“There was Donna Goodleaf, and then there were four ambassadors, young women,” she explains.
Donna Kahérakwas Goodleaf, too, remembers the run well, and the significance of meeting the runners in Regina.
“Well, from what I can remember, I think you have to put it into context that the Okanagan Confederacy, the Okanagan-Shuswap Confederacy, we have a spiritual alliance with each other, so they have a spiritual alliance with our people, with the Haudenosaunee Confederacy,” says Goodleaf.
A citizen of the Kanien’kehá:ka Nation, Goodleaf is now the director of decolonizing curriculum and pedagogy at Concordia University. She says coming together was “fulfilling a spiritual relationship.”
“Between both of our Nations of people, confederacies of people from the Eastern Door, and the Okanagan and Shuswap represent the Western Door. And so bringing our people together to run together, across Turtle Island was quite powerful,” Goodleaf explains.
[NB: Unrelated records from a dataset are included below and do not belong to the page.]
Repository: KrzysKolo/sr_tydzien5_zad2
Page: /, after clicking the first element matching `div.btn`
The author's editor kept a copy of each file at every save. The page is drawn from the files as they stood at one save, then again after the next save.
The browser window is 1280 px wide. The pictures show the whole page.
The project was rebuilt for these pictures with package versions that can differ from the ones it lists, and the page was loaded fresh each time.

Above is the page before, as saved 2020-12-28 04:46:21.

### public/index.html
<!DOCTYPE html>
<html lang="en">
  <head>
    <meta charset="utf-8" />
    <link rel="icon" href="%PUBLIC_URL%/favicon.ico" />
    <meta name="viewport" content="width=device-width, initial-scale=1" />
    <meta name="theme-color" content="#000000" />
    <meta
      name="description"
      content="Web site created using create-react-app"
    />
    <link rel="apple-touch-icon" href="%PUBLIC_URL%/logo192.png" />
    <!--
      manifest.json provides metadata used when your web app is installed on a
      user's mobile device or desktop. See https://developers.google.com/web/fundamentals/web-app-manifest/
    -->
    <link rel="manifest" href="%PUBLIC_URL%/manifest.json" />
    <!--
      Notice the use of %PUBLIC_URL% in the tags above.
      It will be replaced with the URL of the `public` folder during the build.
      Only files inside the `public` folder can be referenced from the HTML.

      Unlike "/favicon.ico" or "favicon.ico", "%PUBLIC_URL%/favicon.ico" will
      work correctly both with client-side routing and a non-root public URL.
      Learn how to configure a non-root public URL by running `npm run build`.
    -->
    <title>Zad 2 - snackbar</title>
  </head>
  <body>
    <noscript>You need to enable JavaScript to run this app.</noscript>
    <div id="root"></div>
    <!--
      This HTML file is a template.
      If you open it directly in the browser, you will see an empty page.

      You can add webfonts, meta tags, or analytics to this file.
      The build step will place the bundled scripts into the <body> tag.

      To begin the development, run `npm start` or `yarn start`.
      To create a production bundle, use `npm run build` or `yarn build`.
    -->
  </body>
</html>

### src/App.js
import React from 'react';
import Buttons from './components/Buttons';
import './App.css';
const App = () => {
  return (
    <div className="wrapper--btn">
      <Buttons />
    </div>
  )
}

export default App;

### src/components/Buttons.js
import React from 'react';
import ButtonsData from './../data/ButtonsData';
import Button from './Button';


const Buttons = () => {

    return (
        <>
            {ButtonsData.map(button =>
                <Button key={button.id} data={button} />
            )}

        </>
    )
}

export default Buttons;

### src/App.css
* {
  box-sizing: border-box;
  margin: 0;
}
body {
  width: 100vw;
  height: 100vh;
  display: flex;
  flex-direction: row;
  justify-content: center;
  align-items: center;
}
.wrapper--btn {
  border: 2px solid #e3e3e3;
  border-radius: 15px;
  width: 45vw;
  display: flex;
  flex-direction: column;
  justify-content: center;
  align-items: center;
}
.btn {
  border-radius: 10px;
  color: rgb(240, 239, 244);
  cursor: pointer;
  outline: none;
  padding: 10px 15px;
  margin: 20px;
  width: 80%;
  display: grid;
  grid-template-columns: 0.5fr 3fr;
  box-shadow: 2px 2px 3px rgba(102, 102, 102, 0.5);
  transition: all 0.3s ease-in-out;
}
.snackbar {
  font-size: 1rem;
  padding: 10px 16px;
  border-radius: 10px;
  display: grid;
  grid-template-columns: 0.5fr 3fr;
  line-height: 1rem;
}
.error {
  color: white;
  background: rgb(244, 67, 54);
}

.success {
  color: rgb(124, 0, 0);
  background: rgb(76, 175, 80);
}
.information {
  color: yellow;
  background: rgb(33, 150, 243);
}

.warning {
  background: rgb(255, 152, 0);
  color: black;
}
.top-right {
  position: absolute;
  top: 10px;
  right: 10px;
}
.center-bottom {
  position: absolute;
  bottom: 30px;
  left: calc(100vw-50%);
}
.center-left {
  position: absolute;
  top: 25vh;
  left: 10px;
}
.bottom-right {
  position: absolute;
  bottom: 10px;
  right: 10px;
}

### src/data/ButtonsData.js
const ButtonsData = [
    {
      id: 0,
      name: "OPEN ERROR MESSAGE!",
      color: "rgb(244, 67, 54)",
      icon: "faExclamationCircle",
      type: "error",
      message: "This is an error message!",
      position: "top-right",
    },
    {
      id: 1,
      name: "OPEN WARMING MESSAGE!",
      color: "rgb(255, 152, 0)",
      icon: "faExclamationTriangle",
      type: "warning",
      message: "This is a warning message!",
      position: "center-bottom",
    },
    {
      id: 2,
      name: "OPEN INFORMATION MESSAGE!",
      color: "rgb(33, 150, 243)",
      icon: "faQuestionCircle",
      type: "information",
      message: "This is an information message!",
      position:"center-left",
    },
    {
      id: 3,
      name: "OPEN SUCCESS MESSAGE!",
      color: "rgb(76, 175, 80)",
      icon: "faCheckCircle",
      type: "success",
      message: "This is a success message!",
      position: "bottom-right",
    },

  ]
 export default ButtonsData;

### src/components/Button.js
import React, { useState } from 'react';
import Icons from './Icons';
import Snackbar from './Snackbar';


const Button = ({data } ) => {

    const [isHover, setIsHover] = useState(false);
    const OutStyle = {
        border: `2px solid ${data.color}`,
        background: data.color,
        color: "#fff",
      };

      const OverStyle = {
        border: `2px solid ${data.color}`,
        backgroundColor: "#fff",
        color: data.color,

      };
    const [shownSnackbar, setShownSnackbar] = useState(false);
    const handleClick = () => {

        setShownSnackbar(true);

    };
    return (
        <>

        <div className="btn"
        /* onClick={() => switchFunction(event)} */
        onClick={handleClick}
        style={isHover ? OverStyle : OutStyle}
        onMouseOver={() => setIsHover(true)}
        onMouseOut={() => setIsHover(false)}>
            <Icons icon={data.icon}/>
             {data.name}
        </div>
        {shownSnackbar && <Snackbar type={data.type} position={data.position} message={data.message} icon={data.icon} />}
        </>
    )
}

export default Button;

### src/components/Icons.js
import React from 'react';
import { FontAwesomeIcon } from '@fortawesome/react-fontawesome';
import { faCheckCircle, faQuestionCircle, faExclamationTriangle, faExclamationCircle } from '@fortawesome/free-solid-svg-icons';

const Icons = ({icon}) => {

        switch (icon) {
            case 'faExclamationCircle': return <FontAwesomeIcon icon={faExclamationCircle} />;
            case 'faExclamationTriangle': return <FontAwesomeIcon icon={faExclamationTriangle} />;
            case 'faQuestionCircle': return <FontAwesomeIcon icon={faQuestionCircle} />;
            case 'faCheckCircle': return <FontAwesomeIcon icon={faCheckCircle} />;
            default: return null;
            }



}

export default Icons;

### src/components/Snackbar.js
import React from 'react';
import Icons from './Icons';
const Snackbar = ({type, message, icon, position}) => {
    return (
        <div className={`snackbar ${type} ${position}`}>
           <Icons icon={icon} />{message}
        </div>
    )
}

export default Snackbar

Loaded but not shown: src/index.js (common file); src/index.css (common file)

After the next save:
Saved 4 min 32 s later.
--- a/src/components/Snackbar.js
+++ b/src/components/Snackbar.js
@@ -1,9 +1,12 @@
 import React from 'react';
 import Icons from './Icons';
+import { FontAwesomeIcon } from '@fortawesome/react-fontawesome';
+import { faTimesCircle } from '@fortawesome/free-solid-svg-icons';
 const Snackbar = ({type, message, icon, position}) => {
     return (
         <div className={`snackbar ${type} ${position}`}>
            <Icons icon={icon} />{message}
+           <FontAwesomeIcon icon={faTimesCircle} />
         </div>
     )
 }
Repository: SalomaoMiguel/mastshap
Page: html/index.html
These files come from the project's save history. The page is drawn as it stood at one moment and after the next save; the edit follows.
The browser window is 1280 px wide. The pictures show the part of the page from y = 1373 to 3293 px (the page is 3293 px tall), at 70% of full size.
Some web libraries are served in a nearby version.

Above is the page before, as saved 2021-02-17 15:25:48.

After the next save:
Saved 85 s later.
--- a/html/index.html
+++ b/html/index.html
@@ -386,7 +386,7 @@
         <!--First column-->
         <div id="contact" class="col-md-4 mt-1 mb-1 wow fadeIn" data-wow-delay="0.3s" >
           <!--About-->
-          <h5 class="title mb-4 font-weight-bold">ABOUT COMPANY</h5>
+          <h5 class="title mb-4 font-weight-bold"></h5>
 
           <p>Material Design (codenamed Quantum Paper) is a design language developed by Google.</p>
Most of the runners, including Tonasket, finished their part of the run in Ottawa, Ont. as they got word from some Mohawks that it was too dangerous to continue, she says.
“We got to Ottawa and we were at the [Assembly of First Nations] building,” says Tonasket. “That’s where we had spent the night, and it was while we were there that we received word that it was quite dangerous that the Mohawk people, you know, were quite fearful for the lives of the runners.”
The eagle feather and bundle continued on with a smaller delegation and made it safely to Kanehsatà:ke, she explains, where they were treated “very, very well” by the Mohawk people.
As the Rotinonhsión:ni concluded in their press statement, “The summer of 1990 serves as a reminder that the Kanien’kehà:ka are willing to defend their land and protect their people, by any means necessary. The same holds true, 30 years later.”
In fact, Tonasket says that the original runners and families had been planning to return to Kanehsatà:ke this past Saturday for the anniversary of the peace run, but that was cancelled due to the COVID-19 pandemic.
“Everything just kind of went out the window,” she says.
But as the original run lasted over six weeks, lifelong bonds were built.
“The friendships that have remained, I think amongst the majority of the people who participated back in 1990, it’s still as strong today as it was there 30 years ago,” says Tonasket.
“And sadly, we’ve lost, you know, both of our spiritual leaders and many of our original runners…so always, you know, keeping them and their families in our thoughts, especially, around July 11.”
It wasn’t only friends that were gained during the Run for Peace, says Tonasket, but a strength that powers on today.
“It was a very powerful time, I think in our people’s history, it really brought out people’s compassion and empathy. And it also, I think, was a huge display of the resilience that our people have when we stand up and we stand up together.”